---------- Source material
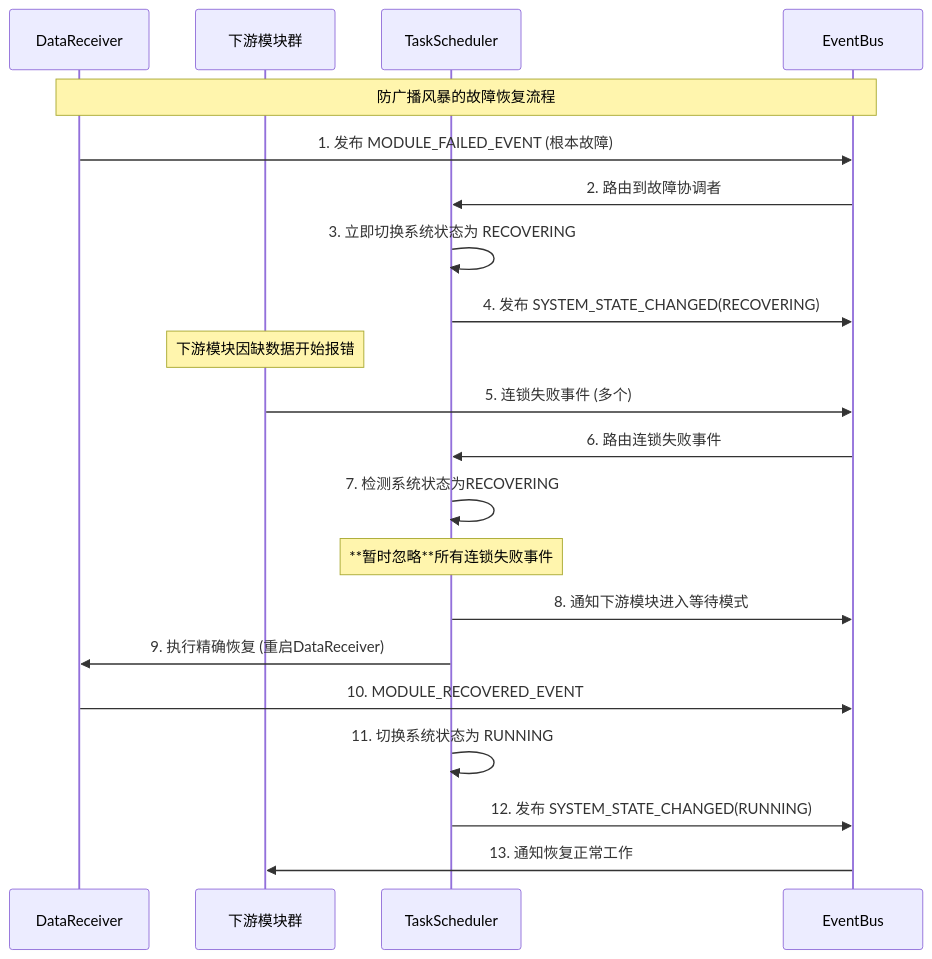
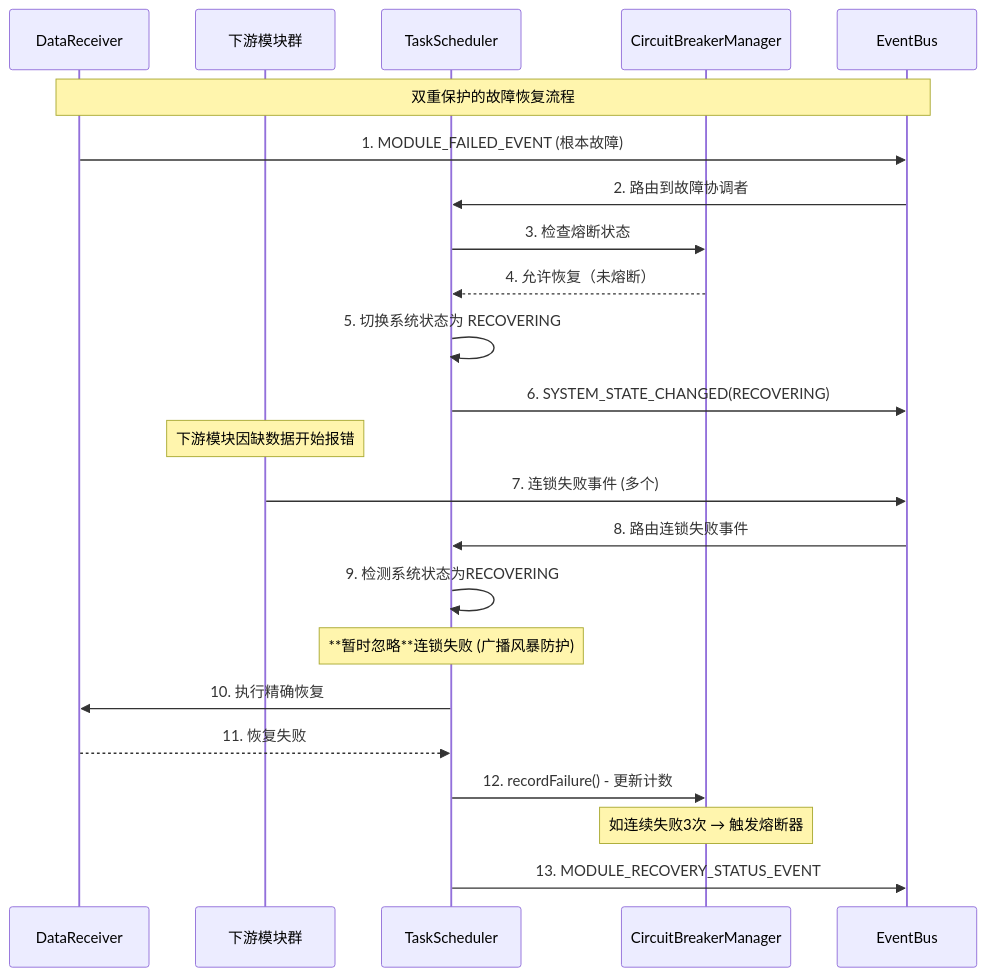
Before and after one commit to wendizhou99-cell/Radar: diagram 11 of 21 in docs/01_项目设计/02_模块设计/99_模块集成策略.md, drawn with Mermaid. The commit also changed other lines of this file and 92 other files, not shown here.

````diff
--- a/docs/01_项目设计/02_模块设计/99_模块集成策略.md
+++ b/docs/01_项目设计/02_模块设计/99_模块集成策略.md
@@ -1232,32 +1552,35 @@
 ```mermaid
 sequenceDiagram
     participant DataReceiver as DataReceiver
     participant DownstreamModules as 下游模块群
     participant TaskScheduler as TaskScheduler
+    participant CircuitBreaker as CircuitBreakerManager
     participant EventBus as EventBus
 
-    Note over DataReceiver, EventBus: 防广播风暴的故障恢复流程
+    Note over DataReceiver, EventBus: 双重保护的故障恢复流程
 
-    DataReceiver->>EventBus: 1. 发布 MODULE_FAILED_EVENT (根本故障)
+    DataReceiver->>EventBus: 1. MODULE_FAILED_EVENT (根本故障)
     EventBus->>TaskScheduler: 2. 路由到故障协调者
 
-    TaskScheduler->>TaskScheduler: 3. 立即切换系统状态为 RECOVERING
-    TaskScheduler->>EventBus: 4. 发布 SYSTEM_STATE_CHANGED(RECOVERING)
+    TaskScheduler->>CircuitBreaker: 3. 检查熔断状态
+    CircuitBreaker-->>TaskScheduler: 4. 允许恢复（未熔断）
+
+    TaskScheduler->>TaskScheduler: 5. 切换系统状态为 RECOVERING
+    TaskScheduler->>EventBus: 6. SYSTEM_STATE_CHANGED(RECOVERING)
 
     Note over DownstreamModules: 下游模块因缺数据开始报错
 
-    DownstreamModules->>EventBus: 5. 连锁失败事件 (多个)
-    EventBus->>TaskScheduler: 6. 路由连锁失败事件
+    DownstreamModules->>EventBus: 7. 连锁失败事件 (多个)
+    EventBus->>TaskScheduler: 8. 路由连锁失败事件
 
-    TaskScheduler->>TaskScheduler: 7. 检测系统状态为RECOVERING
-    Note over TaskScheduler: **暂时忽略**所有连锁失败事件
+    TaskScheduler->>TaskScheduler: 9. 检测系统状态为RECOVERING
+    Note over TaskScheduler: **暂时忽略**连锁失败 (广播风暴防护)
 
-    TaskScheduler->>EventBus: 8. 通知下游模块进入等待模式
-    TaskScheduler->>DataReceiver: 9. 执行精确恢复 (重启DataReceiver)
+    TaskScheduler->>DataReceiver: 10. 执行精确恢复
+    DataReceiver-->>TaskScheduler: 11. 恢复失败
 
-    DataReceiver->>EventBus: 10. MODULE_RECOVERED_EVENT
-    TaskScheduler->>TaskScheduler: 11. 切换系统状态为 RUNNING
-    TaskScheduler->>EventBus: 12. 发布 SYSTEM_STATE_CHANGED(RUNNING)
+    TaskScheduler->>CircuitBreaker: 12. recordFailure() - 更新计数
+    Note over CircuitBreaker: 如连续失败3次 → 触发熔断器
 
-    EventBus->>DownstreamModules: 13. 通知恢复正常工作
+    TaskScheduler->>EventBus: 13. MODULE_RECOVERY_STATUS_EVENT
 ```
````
--------------------
---------- Source material
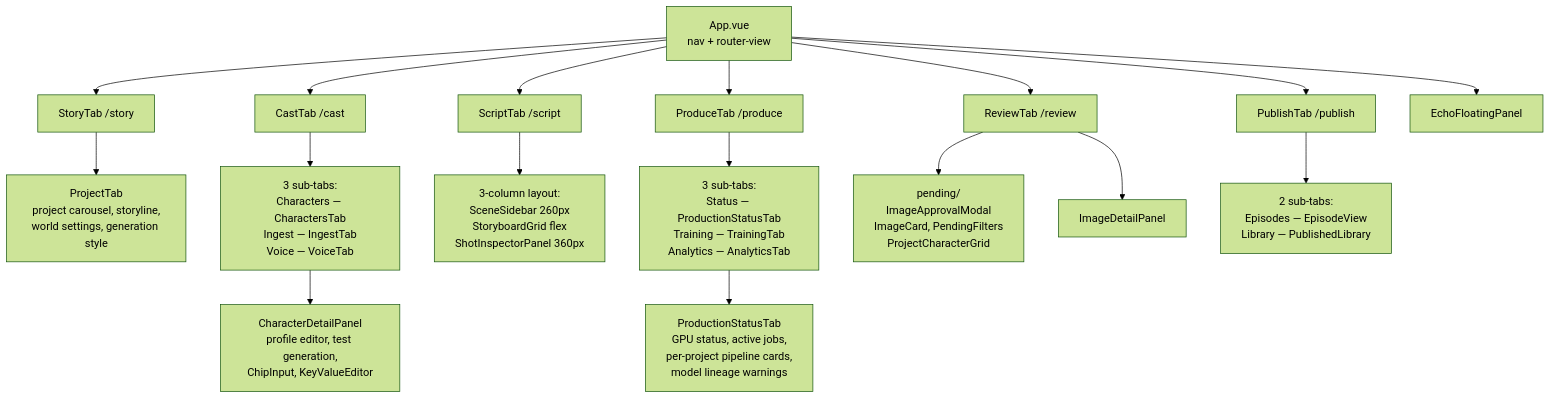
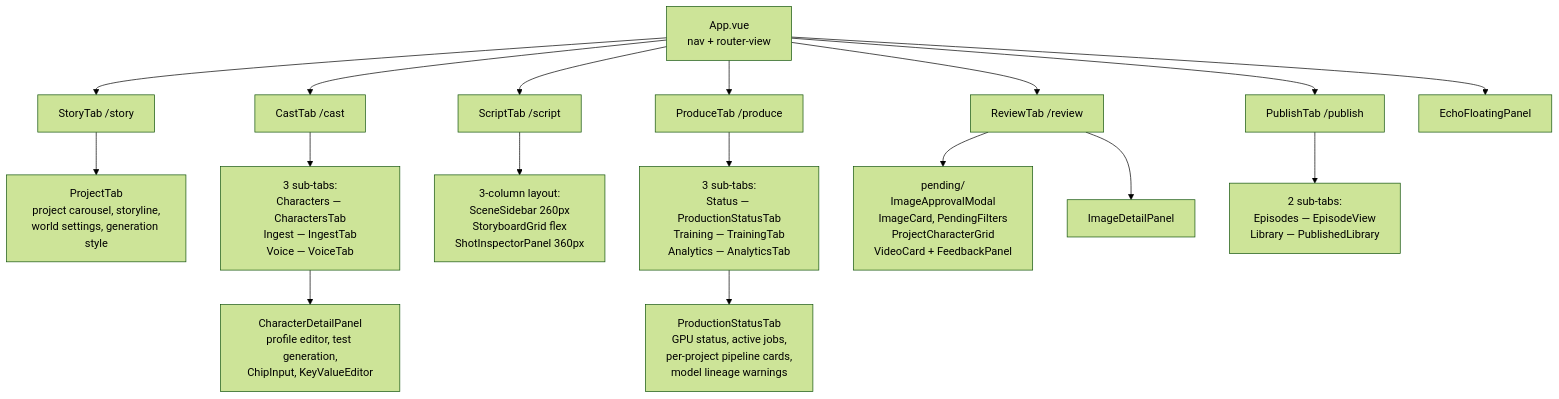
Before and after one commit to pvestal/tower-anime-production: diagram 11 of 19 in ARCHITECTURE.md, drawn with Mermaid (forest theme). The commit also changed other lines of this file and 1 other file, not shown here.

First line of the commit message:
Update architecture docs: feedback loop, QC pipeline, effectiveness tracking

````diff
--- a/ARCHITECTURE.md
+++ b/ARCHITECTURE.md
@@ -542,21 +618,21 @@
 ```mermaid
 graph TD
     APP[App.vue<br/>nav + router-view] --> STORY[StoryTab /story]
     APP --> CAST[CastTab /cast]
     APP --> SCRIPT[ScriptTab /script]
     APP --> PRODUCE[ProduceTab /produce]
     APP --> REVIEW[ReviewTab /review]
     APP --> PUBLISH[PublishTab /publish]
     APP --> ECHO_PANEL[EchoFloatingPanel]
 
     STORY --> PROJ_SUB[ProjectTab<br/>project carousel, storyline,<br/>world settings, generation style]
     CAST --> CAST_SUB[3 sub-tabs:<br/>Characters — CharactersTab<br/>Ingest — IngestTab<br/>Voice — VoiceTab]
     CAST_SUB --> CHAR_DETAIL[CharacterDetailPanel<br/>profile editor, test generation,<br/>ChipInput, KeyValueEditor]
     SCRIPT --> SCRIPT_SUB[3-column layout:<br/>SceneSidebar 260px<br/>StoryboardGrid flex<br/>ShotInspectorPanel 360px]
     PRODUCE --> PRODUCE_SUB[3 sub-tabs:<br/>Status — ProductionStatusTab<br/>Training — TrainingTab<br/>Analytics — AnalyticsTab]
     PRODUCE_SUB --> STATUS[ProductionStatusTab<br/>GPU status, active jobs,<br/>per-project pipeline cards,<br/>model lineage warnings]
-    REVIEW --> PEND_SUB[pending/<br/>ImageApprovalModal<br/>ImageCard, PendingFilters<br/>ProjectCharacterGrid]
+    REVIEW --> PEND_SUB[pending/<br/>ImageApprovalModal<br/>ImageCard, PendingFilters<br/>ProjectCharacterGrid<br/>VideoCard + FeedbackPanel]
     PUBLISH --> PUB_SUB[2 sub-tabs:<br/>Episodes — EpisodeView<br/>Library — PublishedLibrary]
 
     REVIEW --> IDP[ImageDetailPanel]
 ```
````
--------------------
## [Your objective]
From the data above, output exactly the lines between the one containing "participant DataReceiver as DataReceiver" and the one containing "participant EventBus as EventBus", counting both of them.

## [Output of the task]
     participant DataReceiver as DataReceiver
     participant DownstreamModules as 下游模块群
     participant TaskScheduler as TaskScheduler
+    participant CircuitBreaker as CircuitBreakerManager
     participant EventBus as EventBus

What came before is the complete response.